**Problem statement**:
Pictures do not belong in the copy; retype the records below exactly.

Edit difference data
=== Begin Enclosure ===

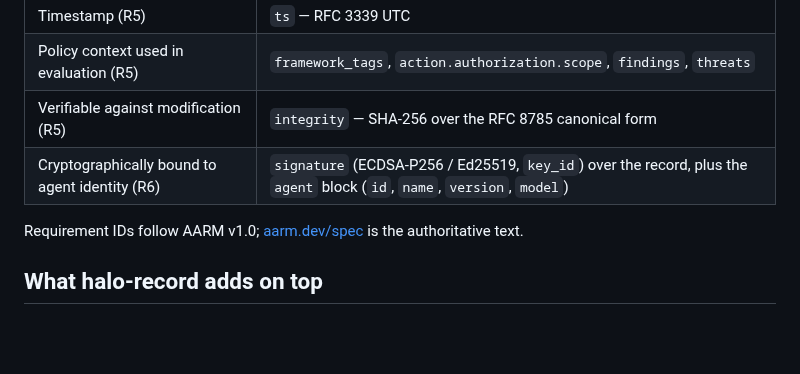
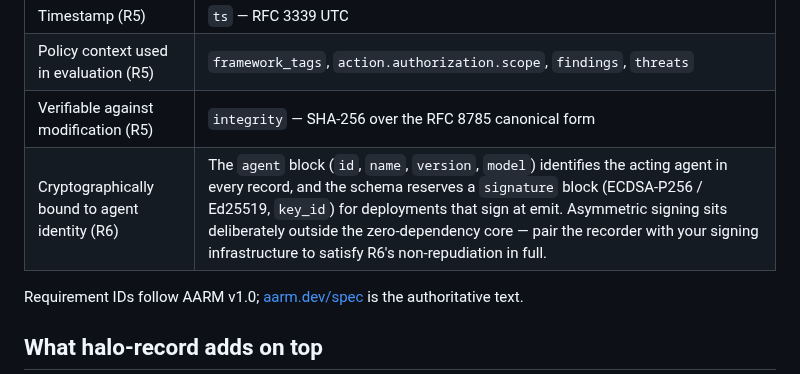
Before and after one commit to bkuan001/halo-record, a Markdown page: AARM.md, the part around the change. GitHub-like rendering; blank space fills up the shorter version.

Commit message:
Clarify the R6 mapping scope in AARM.md

```diff
--- a/AARM.md
+++ b/AARM.md
@@ -15,7 +15,7 @@ AARM's **R5** ("tamper-evident action receipt") requires each receipt to include
 | Timestamp (R5) | `ts` — RFC 3339 UTC |
 | Policy context used in evaluation (R5) | `framework_tags`, `action.authorization.scope`, `findings`, `threats` |
 | Verifiable against modification (R5) | `integrity` — SHA-256 over the RFC 8785 canonical form |
-| Cryptographically bound to agent identity (R6) | `signature` (ECDSA-P256 / Ed25519, `key_id`) over the record, plus the `agent` block (`id`, `name`, `version`, `model`) |
+| Cryptographically bound to agent identity (R6) | The `agent` block (`id`, `name`, `version`, `model`) identifies the acting agent in every record, and the schema reserves a `signature` block (ECDSA-P256 / Ed25519, `key_id`) for deployments that sign at emit. Asymmetric signing sits deliberately outside the zero-dependency core — pair the recorder with your signing infrastructure to satisfy R6's non-repudiation in full. |
 
 Requirement IDs follow AARM v1.0; [aarm.dev/spec](https://aarm.dev/spec) is the authoritative text.
 
```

=== End Enclosure ===

**Result**:
Before and after one commit to bkuan001/halo-record, a Markdown page: AARM.md, the part around the change. GitHub-like rendering; blank space fills up the shorter version.

Commit message:
Clarify the R6 mapping scope in AARM.md

```diff
--- a/AARM.md
+++ b/AARM.md
@@ -15,7 +15,7 @@ AARM's **R5** ("tamper-evident action receipt") requires each receipt to include
 | Timestamp (R5) | `ts` — RFC 3339 UTC |
 | Policy context used in evaluation (R5) | `framework_tags`, `action.authorization.scope`, `findings`, `threats` |
 | Verifiable against modification (R5) | `integrity` — SHA-256 over the RFC 8785 canonical form |
-| Cryptographically bound to agent identity (R6) | `signature` (ECDSA-P256 / Ed25519, `key_id`) over the record, plus the `agent` block (`id`, `name`, `version`, `model`) |
+| Cryptographically bound to agent identity (R6) | The `agent` block (`id`, `name`, `version`, `model`) identifies the acting agent in every record, and the schema reserves a `signature` block (ECDSA-P256 / Ed25519, `key_id`) for deployments that sign at emit. Asymmetric signing sits deliberately outside the zero-dependency core — pair the recorder with your signing infrastructure to satisfy R6's non-repudiation in full. |
 
 Requirement IDs follow AARM v1.0; [aarm.dev/spec](https://aarm.dev/spec) is the authoritative text.
 
```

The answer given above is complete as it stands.